This post is somewhat belated. The 8th Annual Land Policy Conference was held by the Lincoln Institute of Land Policy in Cambridge, MA in early June, and this year’s topic was Education, Land, and Location.
Eric Hanushek, an educational and urban economist from Stanford, was the keynote speaker where he gave an overview of research that he had conducted for the OECD that identified a economic benefit to the United States of somewhere in the range of $40-50 trillion dollars (in present terms) associated with closing the achievement gap between minority and white students in America.
The rest of the conference was made up of thorough discussions of national and international research on how land policy and education are inter-related. Presenters (and chapters in the upcoming volume) will provide a vast overview on some relatively traditional research topics – including how school quality is capitalized in home values and why people without children in schools still support taxes for education (the answer is that it supports home value and community quality according to William Fischel’s “Home-Voter Hypothesis). The conference papers also covered how newer policies like school choice and residential mobility programs affect individual outcomes in education and the labor market. While there was some disagreement on the topic, choice and mobility might contribute to further inequality – but this could be just a short term effect. There were also great papers on homeschooling, the role of segregation in educational outcomes, and how school choice affects municipal transportation costs.

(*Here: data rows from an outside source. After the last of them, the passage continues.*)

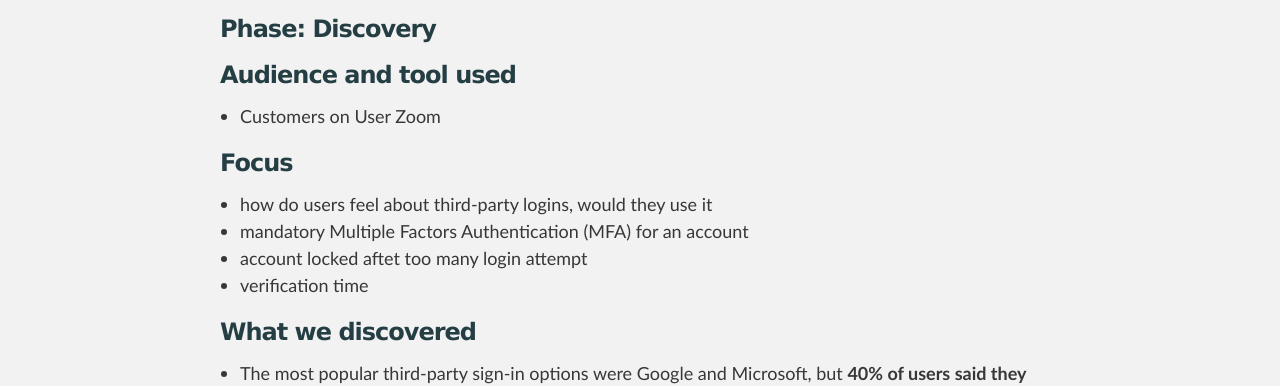
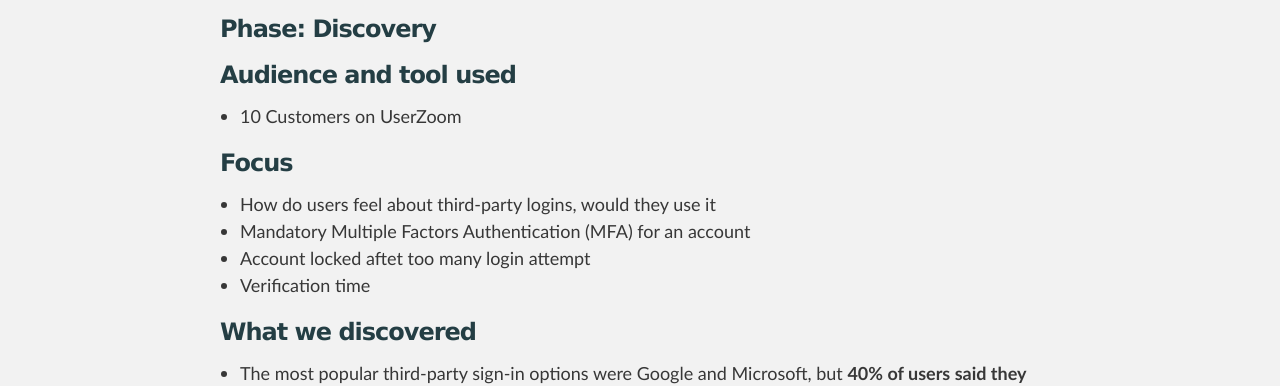
Before and after one commit to scotentSD/customer-account, a Jekyll site: the page built from _posts/2021-01-06-Jan.md, in a window 1280 px wide. Shown: the part 388-774 px from the top of the page. Built offline with Jekyll 4.4.1, drawn with Linux system fonts in a browser that asks for light colours.

Commit message:
Update 2021-01-06-Jan.md
kd

```diff
--- a/_posts/2021-01-06-Jan.md
+++ b/_posts/2021-01-06-Jan.md
@@ -11,13 +11,13 @@ return_url: "https://scotentsd.github.io/customer-account/timeline/"
 ### Phase: Discovery
 
 ### Audience and tool used
-- Customers on User Zoom
+- 10 Customers on UserZoom
 
 ### Focus
-- how do users feel about third-party logins, would they use it
-- mandatory Multiple Factors Authentication (MFA) for an account
-- account locked aftet too many login attempt
-- verification time
+- How do users feel about third-party logins, would they use it
+- Mandatory Multiple Factors Authentication (MFA) for an account
+- Account locked aftet too many login attempt
+- Verification time
 
 ### What we discovered
 
```
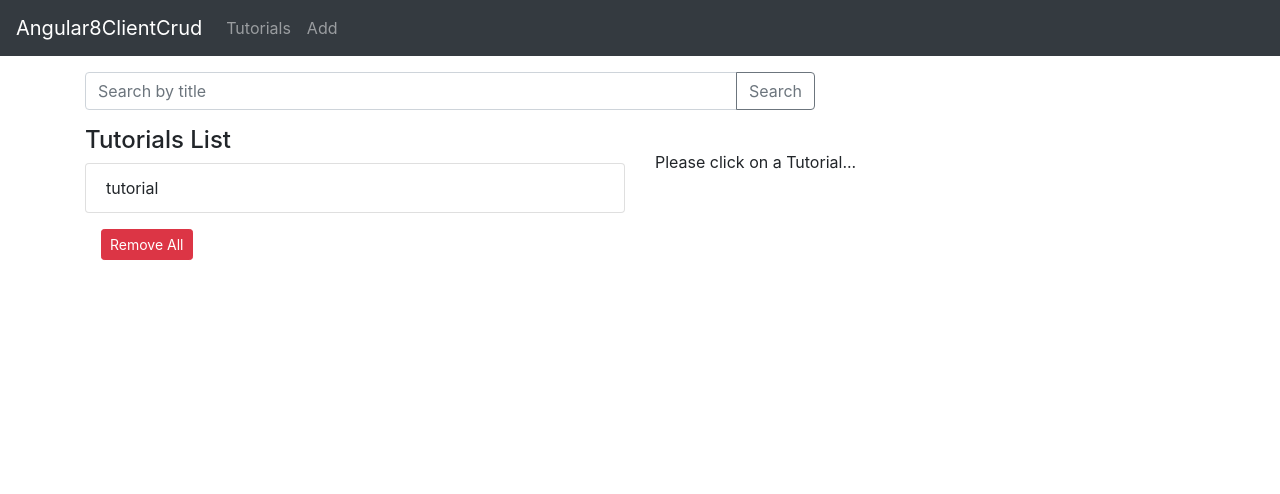
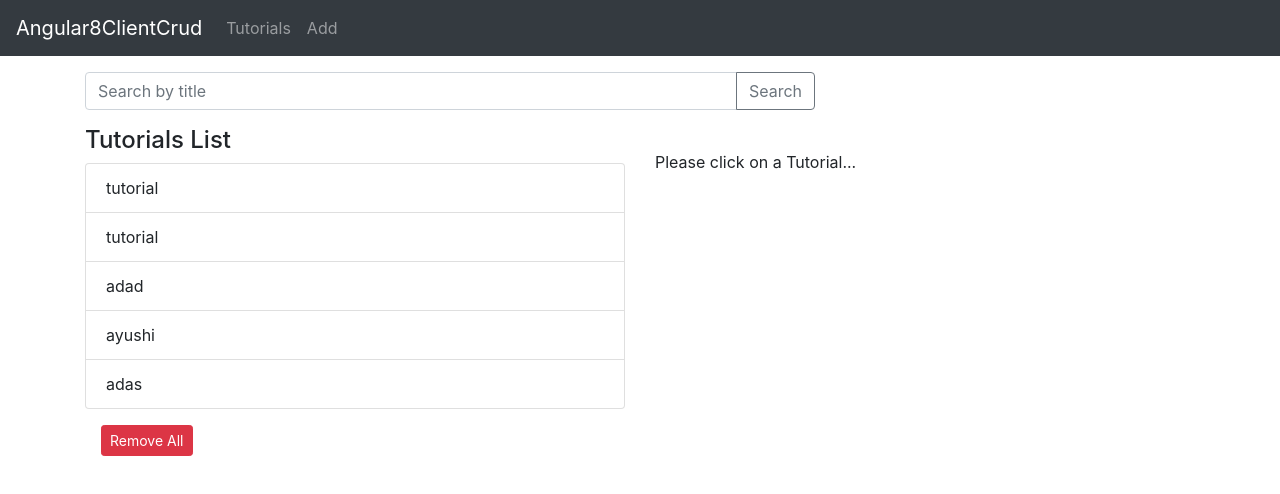
Before and after one commit to ayushi-coder/crud_application_angular, an Angular app: page /tutorials in a window 1280 px wide. Shown: the top 494 px of the page. Built offline with nearby package versions, Linux system fonts and the light colour scheme; data requests are answered from the project's data file.

Commit message:
updated addtutoial ts file

```diff
--- a/db.json
+++ b/db.json
@@ -11,6 +11,26 @@
       "title": "tutorial",
       "description": "first data",
       "id": 1
+    },
+    {
+      "title": "tutorial",
+      "description": "first data",
+      "id": 2
+    },
+    {
+      "title": "adad",
+      "description": "adasd",
+      "id": 3
+    },
+    {
+      "title": "ayushi",
+      "description": "student of mca",
+      "id": 4
+    },
+    {
+      "title": "adas",
+      "description": "adasd",
+      "id": 5
     }
   ],
   "comments": [
--- a/src/app/components/add-tutorial/add-tutorial.component.html
+++ b/src/app/components/add-tutorial/add-tutorial.component.html
@@ -23,7 +23,7 @@
         />
       </div>
 
-      <button (click)="newTutorial()" class="btn btn-success">Submit</button>
+      <button (click)="createTutorial()" class="btn btn-success">Submit</button>
     </div>
 
     <div *ngIf="submitted">
--- a/src/app/components/add-tutorial/add-tutorial.component.ts
+++ b/src/app/components/add-tutorial/add-tutorial.component.ts
@@ -18,21 +18,13 @@ export class AddTutorialComponent implements OnInit {
 
   ngOnInit() {
   }
-
-  // saveTutorial() {
-    // const data = {
-    //   title: this.tutorial.title,
-    //   description: this.tutorial.description
-    // };
-
-
-  // }
-
-  newTutorial() {
+  createTutorial() {
     const data = {
       title: this.tutorial.title,
       description: this.tutorial.description
     };
+    this.tutorial.title=""
+    this.tutorial.description=""
     this.tutorialService.create(data)
     .subscribe(
       response => {
@@ -50,4 +42,7 @@ export class AddTutorialComponent implements OnInit {
     //   published: false
    // };
   }
+  newTutorial(){
+      this.submitted=false
+  }
 }
```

I was encouraged to see urban economics, urban planning, education policy, and land policy being discussed in nuanced and innovative ways! I learned a lot at the conference and the work of the scholars at the Lincoln Conference has influenced by dissertation.